Life in the coffin factory
A proposed development for 109 Niagara St. could spell eviction for the building's long-time—if technically illegal—residents.
BY: LIA GRAINGER
WED MAR 14, 2012
“It’s not like living in a normal building,” said Kate, a tenant at 109 Niagara St. last Monday evening, while entering the building’s freight elevator. A creaking metal contraption lined with rough-hewn boards, the elevator moved between the structure’s four storeys, opening into dusty hallway. On either side, the live-work spaces of photographers, musicians, artists, dancers and woodworkers were visible, many painstakingly renovated. There was a language school, a hairdresser’s salon, and tai chi, yoga and massage studios. Everyone seemed to know one another—and technically, all of them are living there illegally.
Kate is an architect who’s been living in what’s come to be known as the “coffin factory” for the past three years. She prefers not to use her full name, since she fears eviction, both due to her illegal tenancy—and because she and other tenants are steeling themselves for a possible showdown with the building’s owner, Alan Shimmerman of Shimcor Developments. Shimcor has filed a request with the city to re-develop land to the south of the lofts into two buildings, one 19 storeys and one 15 storeys. The project would see the Niagara Street building itself renovated and restored. But there are concerns that the project will mean eviction for the current residents, some of whom have lived here for 30 years—technically illegally, since they have commercial, rather than residential, leases.

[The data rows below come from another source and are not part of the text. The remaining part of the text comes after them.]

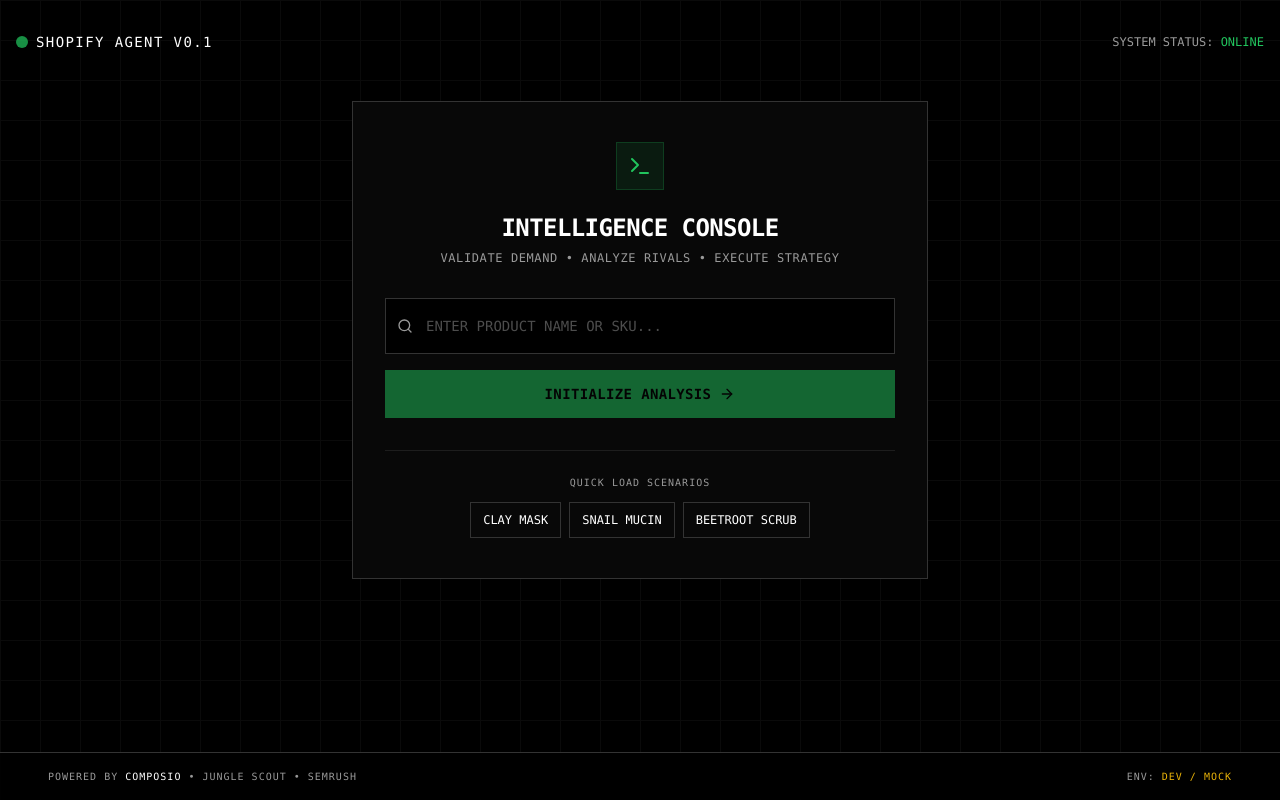
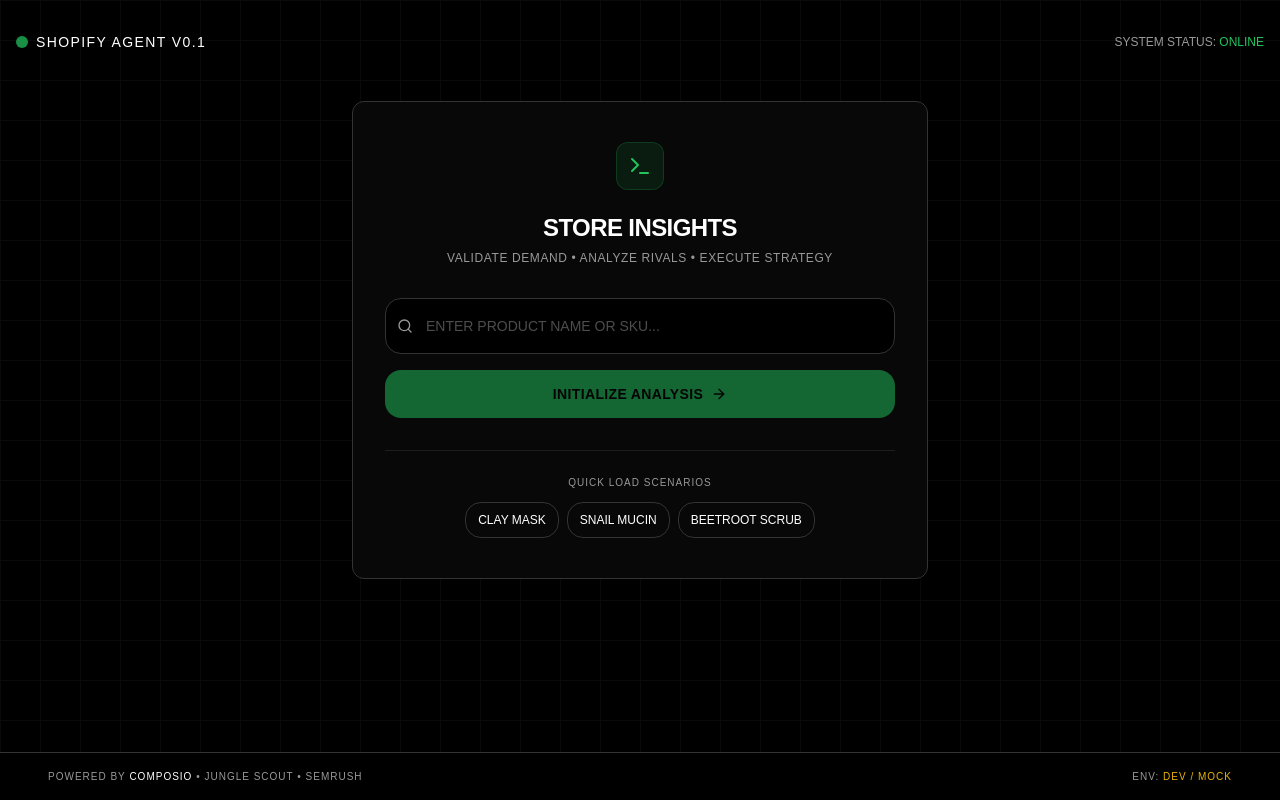
Before and after one commit to sailorworks/shopify-agent, a Next.js app: page / in a window 1280 px wide. Built offline with nearby package versions, Linux system fonts and the light colour scheme.

Commit message:
fix frontend

```diff
--- a/src/app/globals.css
+++ b/src/app/globals.css
@@ -2,22 +2,25 @@
 @tailwind components;
 @tailwind utilities;
 
+/* Google Font - Outfit (Modern Geometric Sans-Serif) */
+@import url('https://fonts.googleapis.com/css2?family=Outfit:wght@300;400;500;600;700&display=swap');
+
 @layer base {
   :root {
-    /* Stark Minimalist Theme */
-    --background: 0 0% 0%; /* #000000 */
-    --foreground: 0 0% 100%; /* #ffffff */
+    /* Cyberpunk/Terminal Theme - Green & Black */
+    --background: 0 0% 0%; /* Pure Black */
+    --foreground: 0 0% 100%;
 
-    --card: 0 0% 3%; /* #080808 - Slightly lighter than pure black */
+    --card: 0 0% 3%;
     --card-foreground: 0 0% 100%;
 
     --popover: 0 0% 3%;
     --popover-foreground: 0 0% 100%;
 
-    --primary: 142 71% 45%; /* #16a34a - Matrix/Terminal Green */
+    --primary: 142 71% 45%; /* Matrix Green */
     --primary-foreground: 0 0% 0%;
 
-    --secondary: 0 0% 10%; /* Dark Grey for subtle elements */
+    --secondary: 0 0% 10%;
     --secondary-foreground: 0 0% 100%;
 
     --muted: 0 0% 15%;
@@ -29,19 +32,21 @@
     --destructive: 0 62.8% 30.6%;
     --destructive-foreground: 0 0% 100%;
 
-    --border: 0 0% 20%; /* Visible but subtle borders */
+    --border: 0 0% 20%;
     --input: 0 0% 20%;
     --ring: 142 71% 45%;
 
-    --radius: 0.25rem; /* Sharper corners for "stark" look */
+    --radius: 1rem; /* High radius for "curved" card look */
   }
 }
 
 @layer base {
   * {
     @apply border-border;
+    font-family: 'Outfit', sans-serif;
   }
   body {
     @apply bg-background text-foreground;
+    font-family: 'Outfit', sans-serif !important;
   }
 }
--- a/src/app/layout.tsx
+++ b/src/app/layout.tsx
@@ -1,9 +1,5 @@
 import type { Metadata } from "next";
-import { Inter, Manrope } from "next/font/google";
 import "./globals.css";
-
-const inter = Inter({ subsets: ["latin"], variable: "--font-inter" });
-const manrope = Manrope({ subsets: ["latin"], variable: "--font-manrope" });
 
 export const metadata: Metadata = {
   title: "Shopify Competitive Intelligence Agent",
@@ -17,7 +13,7 @@ export default function RootLayout({
 }>) {
   return (
     <html lang="en" className="dark">
-      <body className={`${inter.variable} ${manrope.variable} font-sans antialiased bg-background text-foreground`}>
+      <body className="antialiased bg-background text-foreground">
         {children}
       </body>
     </html>
--- a/src/app/page.tsx
+++ b/src/app/page.tsx
@@ -43,7 +43,7 @@ export default function Home() {
   };
 
   return (
-    <main className="min-h-screen bg-background text-foreground font-sans selection:bg-primary selection:text-black">
+    <main className="min-h-screen bg-background text-foreground selection:bg-primary selection:text-black">
       {/* Grid Pattern Background - Subtle */}
       <div className="fixed inset-0 overflow-hidden pointer-events-none opacity-20"
            style={{ backgroundImage: 'linear-gradient(#333 1px, transparent 1px), linear-gradient(90deg, #333 1px, transparent 1px)', backgroundSize: '40px 40px' }}
@@ -58,9 +58,9 @@ export default function Home() {
         >
            <div className="flex items-center gap-2">
              <div className="w-3 h-3 bg-primary rounded-full animate-pulse"></div>
-             <span className="font-mono text-sm tracking-widest uppercase">Shopify Agent v0.1</span>
+             <span className="text-sm tracking-widest uppercase">Shopify Agent v0.1</span>
            </div>
-           <div className="font-mono text-xs text-muted-foreground">
+           <div className="text-xs text-muted-foreground">
              SYSTEM STATUS: <span className="text-primary">ONLINE</span>
            </div>
         </motion.header>
@@ -92,7 +92,7 @@ export default function Home() {
                   <motion.div
                     initial={{ opacity: 0 }}
                     animate={{ opacity: 1 }}
-                    className="text-red-500 text-center mt-6 font-mono text-sm border border-red-900/50 bg-red-900/10 py-2"
+                    className="text-red-500 text-center mt-6 text-sm border border-red-900/50 bg-red-900/10 py-2"
                   >
                     [ERROR]: {error}
                   </motion.div>
@@ -109,7 +109,7 @@ export default function Home() {
           transition={{ delay: 0.5 }}
           className="fixed bottom-0 left-0 w-full p-4 border-t border-border bg-background/80 backdrop-blur-sm"
         >
-          <div className="container mx-auto flex justify-between items-center text-[10px] font-mono uppercase text-muted-foreground tracking-widest">
+          <div className="container mx-auto flex justify-between items-center text-[10px] uppercase text-muted-foreground tracking-widest">
             <div>
               Powered by <span className="text-white">Composio</span> • Jungle Scout • Semrush
             </div>
--- a/src/components/AnalysisForm.tsx
+++ b/src/components/AnalysisForm.tsx
@@ -36,10 +36,10 @@ export function AnalysisForm({ onSubmit, isLoading }: AnalysisFormProps) {
           <div className="mx-auto w-12 h-12 bg-primary/10 flex items-center justify-center rounded-sm mb-4 border border-primary/20">
             <Terminal className="h-6 w-6 text-primary" />
           </div>
-          <CardTitle className="text-2xl font-mono uppercase tracking-tight text-white mb-2">
-            Intelligence Console
+          <CardTitle className="text-2xl uppercase tracking-tight text-white mb-2">
+            Store Insights
           </CardTitle>
-          <CardDescription className="text-muted-foreground font-mono text-xs uppercase tracking-wider">
+          <CardDescription className="text-muted-foreground text-xs uppercase tracking-wider">
              Validate Demand • Analyze Rivals • Execute Strategy
           </CardDescription>
         </CardHeader>
@@ -52,7 +52,7 @@ export function AnalysisForm({ onSubmit, isLoading }: AnalysisFormProps) {
                 placeholder="ENTER PRODUCT NAME OR SKU..."
                 value={product}
                 onChange={(e) => setProduct(e.target.value)}
-                className="pl-10 h-14 bg-background border-input rounded-none focus:border-primary focus:ring-1 focus:ring-primary font-mono text-sm uppercase placeholder:text-muted-foreground/50 transition-all"
+                className="pl-10 h-14 bg-background border-input rounded-lg focus:border-primary focus:ring-1 focus:ring-primary text-sm uppercase placeholder:text-muted-foreground/50 transition-all"
                 disabled={isLoading}
               />
             </div>
@@ -60,7 +60,7 @@ export function AnalysisForm({ onSubmit, isLoading }: AnalysisFormProps) {
             <Button
               type="submit"
               disabled={isLoading || !product.trim()}
-              className="w-full h-12 bg-primary hover:bg-primary/90 text-black font-semibold rounded-none font-mono uppercase tracking-wide transition-all duration-300"
+              className="w-full h-12 bg-primary hover:bg-primary/90 text-black font-semibold rounded-lg uppercase tracking-wide transition-all duration-300"
             >
               {isLoading ? (
                 <>
@@ -77,7 +77,7 @@ export function AnalysisForm({ onSubmit, isLoading }: AnalysisFormProps) {
           </form>
 
           <div className="mt-8 pt-6 border-t border-border/50">
-            <p className="text-[10px] text-muted-foreground font-mono uppercase mb-3 text-center tracking-widest">
+            <p className="text-[10px] text-muted-foreground uppercase mb-3 text-center tracking-widest">
               Quick Load Scenarios
             </p>
             <div className="flex flex-wrap gap-2 justify-center">
@@ -87,7 +87,7 @@ export function AnalysisForm({ onSubmit, isLoading }: AnalysisFormProps) {
                   variant="outline"
                   size="sm"
                   onClick={() => setProduct(sample)}
-                  className="rounded-none border-border bg-transparent hover:bg-white/5 hover:text-white font-mono text-xs uppercase hover:border-white/20 transition-colors"
+                  className="rounded-lg border-border bg-transparent hover:bg-white/5 hover:text-white text-xs uppercase hover:border-white/20 transition-colors"
                   disabled={isLoading}
                 >
                   {sample}
--- a/tailwind.config.ts
+++ b/tailwind.config.ts
@@ -18,6 +18,9 @@ const config = {
       },
     },
     extend: {
+      fontFamily: {
+        sans: ['Outfit', 'ui-sans-serif', 'system-ui', '-apple-system', 'sans-serif'],
+      },
       colors: {
         border: "hsl(var(--border))",
         input: "hsl(var(--input))",
```
Also changed, not shown: src/components/ResultsDashboard.tsx (+13 -13 lines).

Designed by Irish architect William Wallace Blair in 1884 as the headquarters of the National Casket Company, the building is one of the city’s last vestiges of the live-work loft culture common in the ’80s and ’90s, when artists and small-business owners took over derelict industrial structures for cheap workspaces.